THE DANISH -HYGGE  (Collectively)
Late 20th century onwards.

Hygge (/ˈhjuːɡə/ HEW-gə or /ˈhuːɡə/ HOO-gə) is a Danish word for a mood of coziness and comfortable conviviality with feelings of wellness and contentment. This covers an entire  interior movement of white interiors, sheepskins, natural materials and pared back interiors.   There is no one designer associated with this style, but given it’s enduring popularity I think it is worth including.  Like Shabby Chic, it appeals to the masses in that it is easy to achieve and promotes an appearance of ‘good taste’ and ‘style knowledge’ but is relatively easy to replicate and purchase off the shelf. 

Phillipe Stark, Designer (b1949)

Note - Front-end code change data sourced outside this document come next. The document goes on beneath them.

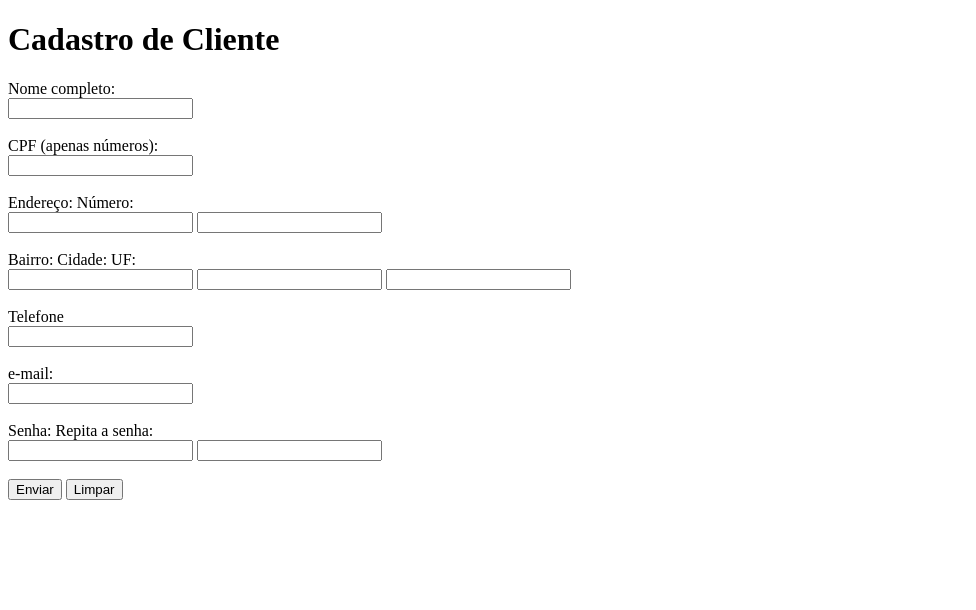
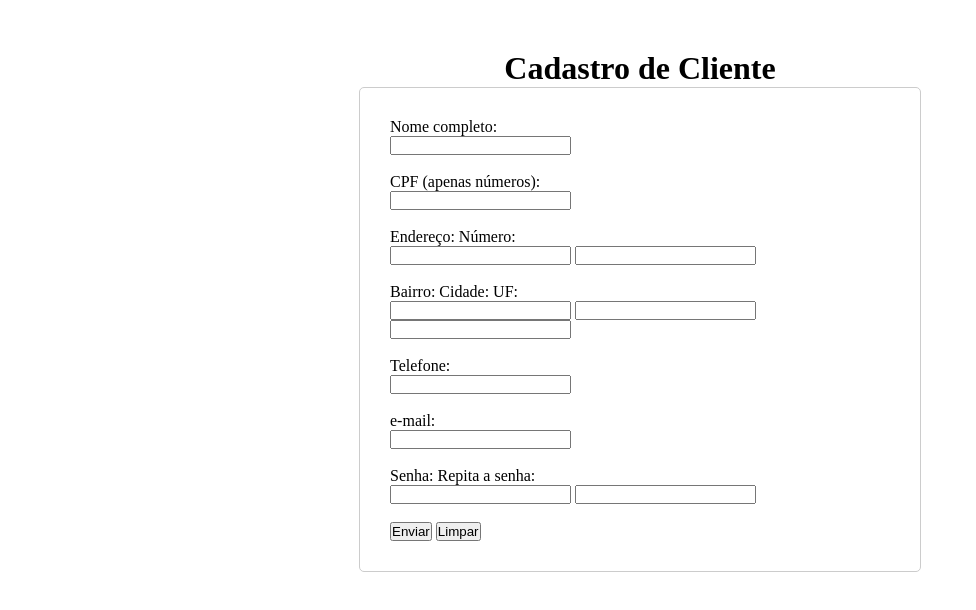
Before and after one commit to dougstan/projeto-formulario, a plain HTML site: page index.html in a window 1280 px wide. Shown: the whole page, without its empty margins (0-976 px from the left). Drawn offline with Linux system fonts and the light colour scheme.

Commit message:
Iniciando os ajustes de estilização com CSS

```diff
--- a/css/style.css
+++ b/css/style.css
@@ -0,0 +1,33 @@
+*{
+    margin: 0;
+    padding: 0;
+}
+
+html, body{
+    height: 100%;
+}
+
+h1{
+    padding-top: 50px;
+    display: flex;
+    justify-content: center;
+}
+
+form {
+    /* Apenas para centralizar o form na página */
+    margin: 0 auto;
+    width: 500px;
+    /* Para ver as bordas do formulário */
+    padding: 30px;
+    border: 1px solid #CCC;
+    border-radius: 5px;
+}
+
+span{
+
+}
+
+label{
+    /*padding: 20px 20px 20px 20px;*/
+    /*position: relative;*/
+}
--- a/index.html
+++ b/index.html
@@ -9,13 +9,17 @@
 </head>
 <body>
     <h1>Cadastro de Cliente</h1>
-    <form method="POST" action="/cadastro_completo.txt">
+    <form method="POST" action="">
         <label for="nome">Nome completo:</label><br>
         <input type="text" id="nome" name="nome"><br><br>
         <label for="cpf">CPF (apenas números):</label><br>
         <input type="text" id="cpf" name="cpf"><br><br>
-        <label for="endereco">Endereço:</label>
-        <label for="numero">Número:</label><br>
+        <span>
+            <label for="endereco">Endereço:</label>
+        </span>
+        <span>
+            <label for="numero">Número:</label><br>
+        </span>
         <input type="text" id="endereco" name="endereco">
         <input type="text" id="numero" name="numero"><br><br>
         <label for="bairro">Bairro:</label>
@@ -24,10 +28,10 @@
         <input type="text" id="bairro" name="bairro">
         <input type="text" id="cidade" name="cidade">
         <input type="text" id="uf" name="uf"><br><br>
-        <label for="tel">Telefone</label><br>
+        <label for="tel">Telefone:</label><br>
         <input type="text" id="tel" name="tel"><br><br>
         <label for="email">e-mail:</label><br>
-        <input type="text" id="e-mail"><br><br>
+        <input type="email" id="e-mail"><br><br>
         <label for="pwd">Senha:</label>
         <label for="pwd">Repita a senha:</label><br>
         <input type="password" id="pwd" name="pwd">
```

This chair takes a subversive action, from mimicking a royal chair made for Louis XVI, and subverting it into modern day use.  It has sleek lines, can be stacked 6 high and is mass produced,  and takes the essence of the original into a postmodernist form.  As Starck himself said, the chair “has a mix of materials and styles based on our shared memories. We all own this piece in a way.”  This chair to me is rock’n’roll, and so included in the list.